Genetically modified crops spread like a new plague over our territory. It would seem that no-one cares and that they have a free pass to cover our fields. In Colombia, 85% of consumed corn and 95% of consumed soy is imported, and in essence these are genetically modified.
John Elvis Vera Suarez
Nowadays, at least 37 countries mantain a ban on the cultivation and breeding of genetically modified organisms (GMOs), amongst them Austria, Germany, Belize, Bosnia and Herzegovina, Croatia, Cyprus, Denmark, Ecuador, Finland, France, Greece, Hungary, Italy, Ireland, Luxembourg, Holland, Norway, Portugal, Russia, Switzerland and Venezuela.
In the last 21 years they have gone from 1.7 million to 185 million hectares in the world.

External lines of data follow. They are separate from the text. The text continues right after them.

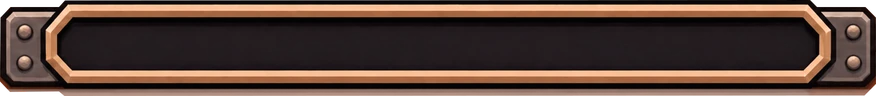
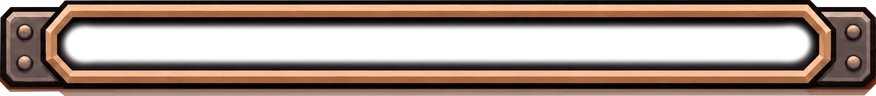
Ящик доп. награды: новый фон шкалы и рамка, прогресс идёт под рамкой
Claude-Session: https://claude.ai/code/session_01XtpZhZabEYUcJEQKQgYpHe

diff --git a/src/app/screens.css b/src/app/screens.css
@@ -7410,7 +7410,7 @@ body.has-full .modal-back:not(.full):not(.page) { top: 0; }
 .bbox-title { position: absolute; left: 8%; right: 8%; top: 6.5%; text-align: center; white-space: nowrap; font-size: 4.4cqi; color: #fff6e4; text-transform: uppercase; -webkit-text-stroke: 0.5cqi #3a1d0c; paint-order: stroke fill; }
 .bbox-text { position: absolute; left: 8%; right: 8%; top: 16.5%; z-index: 2; text-align: center; white-space: nowrap; overflow: hidden; text-overflow: ellipsis; font-size: 2.5cqi; font-weight: 700; line-height: 1.2; color: #fff0d8; text-shadow: 0 1px 2px rgba(0, 0, 0, 0.8); }
 .bbox-progress { position: absolute; border-radius: 0.6cqi; background: linear-gradient(180deg, #ffd65a, #e48a12); box-shadow: inset 0 -0.6cqi 0 rgba(0, 0, 0, 0.18); transition: width 0.5s ease-out; }
-.bbox-dmg { position: absolute; display: flex; align-items: center; font-size: 3cqi; font-weight: 800; color: #fff; text-shadow: 0 1px 2px #000; }
+.bbox-dmg { position: absolute; z-index: 1; display: flex; align-items: center; font-size: 3cqi; font-weight: 800; color: #fff; text-shadow: 0 1px 2px #000; }
 /* the pin assembly: the whole stage, moved along the bar */
 .bbox-pin { position: absolute; inset: 0; pointer-events: none; }
 .bbox-plate-n { position: absolute; display: grid; place-items: center; font-size: 3cqi; font-weight: 900; color: #3a1d0c; }

diff --git a/src/client/screens/boss-box.tsx b/src/client/screens/boss-box.tsx
@@ -108,9 +108,11 @@ export function BossBoxWindow({ bossId, fightId, damage, onClose }: { bossId: st
         <b className="bbox-title display">Дополнительная награда</b>
         {/* the pins' planks stand behind the bar */}
         {stages.map((_, k) => pin(k, false))}
-        {layer("bar")}
+        {layer("barbg")}
         <span className="bbox-progress" style={{ left: `${bl}%`, top: `${bt}%`, width: `${(PIN_AT - bl) * frac + (frac >= 1 ? br - PIN_AT : 0)}%`, height: `${bb - bt}%` }} />
-        <span className="bbox-dmg num" style={{ left: `${bl + 1.5}%`, top: `${bt}%`, height: `${bb - bt}%` }}>{full(Math.min(damage, max))} / {full(max)}</span>
+        <span className="bbox-dmg num" style={{ left: `${bl + 3}%`, top: `${bt}%`, height: `${bb - bt}%` }}>{full(Math.min(damage, max))} / {full(max)}</span>
+        {/* the bar's frame over its progress */}
+        {layer("bar")}
         {stages.map((_, k) => pin(k, true))}
         <span className="bbox-text">
           {next ? <>Нанеси боссу {full(next.damage)} урона в этом бою и победи</> : <>Награды — при победе</>}

diff --git a/src/client/art/boss-box-layout.ts b/src/client/art/boss-box-layout.ts
@@ -5,6 +5,7 @@ export const BOX_WINDOW = [12.28, 39.44, 87.59, 76.89] as const;
 /** each layer: left, top, width, height in % of the stage */
 export const BOX_LAYERS = {
   board: [1.55, 2.91, 96.95, 91.64],
+  barbg: [10.60, 42.78, 78.60, 11.53],
   bar: [6.15, 40.24, 87.65, 17.35],
   plank: [41.70, 25.25, 12.35, 54.50],
   pin: [45.80, 22.07, 3.95, 46.32],
@@ -13,7 +14,7 @@ export const BOX_LAYERS = {
   plate: [42.45, 66.58, 10.70, 10.26],
 } as const;
 /** the bar's inside: left, top, right, bottom in % of the stage */
-export const BAR_INSIDE = [12.00, 43.32, 88.00, 52.86] as const;
+export const BAR_INSIDE = [10.60, 42.78, 89.15, 54.22] as const;
 /** the pin assembly's centre line (x, % of the stage) as drawn */
 export const PIN_X = 47.75;
 export const STAGE_ASPECT = 1.8165;

diff --git a/src/client/asset-manifest.ts b/src/client/asset-manifest.ts
@@ -68,6 +68,7 @@ export const ASSET_FILES: string[] = [
  "/assets/biz/yt-heli.webp",
  "/assets/biz/yt-jacuzzi.webp",
  "/assets/bossbox/bar.webp",
+ "/assets/bossbox/barbg.webp",
  "/assets/bossbox/board.webp",
  "/assets/bossbox/box.webp",
  "/assets/bossbox/clamps.webp",

diff --git a/tools/bossbox/build.py b/tools/bossbox/build.py
@@ -3,7 +3,8 @@
 and src/client/art/boss-box-layout.ts (where each layer sits).
 
   box.png     — the small box by the boss; the knife in its window is cut out: the progress shows through it
-  board.png   — the window's wooden board; bar.png — the progress bar; plank.png, pin.png, clamps.png, nut.png,
+  board.png   — the window's wooden board; barbg.png — the dark strip behind the bar; bar.png — the bar's frame (open inside,
+                the progress runs under it); plank.png, pin.png, clamps.png, nut.png,
                 plate.png — the pin that holds the stage (all of these share one 2000×1101 stage: kept in place)
 
     python3 tools/bossbox/build.py
@@ -36,7 +37,7 @@ lines.append(f"/** the box's window: left, top, right, bottom in % */\nexport co
 
 SW, SH = 2000, 1101
 layers = {}
-for name in ["board", "bar", "plank", "pin", "clamps", "nut", "plate"]:
+for name in ["board", "barbg", "bar", "plank", "pin", "clamps", "nut", "plate"]:
     im = Image.open(os.path.join(HERE, "source", f"{name}.png")).convert("RGBA")
     a, b, c, d = bbox(im)
     part = im.crop((a, b, c, d))
@@ -49,7 +50,7 @@ for k, (l, t, ww, hh) in layers.items():
     lines.append(f"  {k}: [{l:.2f}, {t:.2f}, {ww:.2f}, {hh:.2f}],")
 lines.append("} as const;")
 # the bar's dark inside (where the progress fills) and the pin's centre (it moves along the bar to the stage's damage)
-BAR_IN = (240, 477, 1760, 582)
+BAR_IN = (212, 471, 1783, 597)  # the dark strip behind the bar's frame (barbg.png): the progress fills it, under the frame
 lines.append(f"/** the bar's inside: left, top, right, bottom in % of the stage */\nexport const BAR_INSIDE = [{BAR_IN[0] / SW * 100:.2f}, {BAR_IN[1] / SH * 100:.2f}, {BAR_IN[2] / SW * 100:.2f}, {BAR_IN[3] / SH * 100:.2f}] as const;")
 lines.append(f"/** the pin assembly's centre line (x, % of the stage) as drawn */\nexport const PIN_X = {955 / SW * 100:.2f};")
 lines.append(f"export const STAGE_ASPECT = {SW / SH:.4f};")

In 2016 there were almost 110,000 hectares planted with GMOs in Colombia (primarily corn) according to the summary of a report in the Semana journal, “El mapa de los transgénicos en Colombia” (The map of GMOs in Colombia).
On this map it is noted that last year 1,282 hectares planted with GMOs existed in the Quindío Department (Colombia). The Agrobio-2016 report states that in 2015, 630 hectares of transgenic corn were sown in this district.
In response to my request for information on GMO crops in Quindío, the Instituto Colombiano Agropecuario (Colombian Agricultural Institute) affirmed that there are reports (from the first semester of 2017) that mention that, in Quindío, there are 420 hectares planted with Living Modified Organisms (LMOs).
These areas cover the city of Armenia and the settlements of Caimo and Mesopotamia, the settlement of Barragán situated in the municipality of Calarcá and Montenegro, Pueblo Tapao, Guatemala and La Montaña. The plots range from two to 176 hectares, with an average of 60 hectares.
It must be noted that through the 2002 Law No. 740 and the 2012 Decree No. 4525, recent governments have given full support to the propagation of the mentioned crops over the territory of Colombia.
The interests of big multinationals are being sustained by the GMOs. The tentacles of these multinationals are imposing their goals on governments which are making new laws to expand their cultivation, farming and use.
It is the global monopolies that are in control, from seeds to toxic agricultural chemicals, from regional commercialisation to global prices, and, clearly, in control of the governments who comply with what the monopolies ask of them.
Science continues to discuss the area of impact of the use and propagation of these plants. The investigations that are financed by agrochemical and GMO multinationals want to make us believe that it is an advance that will contribute to the fight against world hunger, because it augments productivity.
However, one sector that is gathering strength and is not only scientific, but also socio-environmental, is questioning this promise and warning of damage, both environmental and economic, that is already being done in farming communities.
In this sector the breakdown of security and food sovereignty is being discussed, as well as the risks to human health that GMO consumption poses.
But not all is lost. This year, at a global level, a reduction in these crops has been reported. What is certain is that many farmers have experienced losses with GMO crops.
(Translated by Sarah Claman) – Photos: Pixabay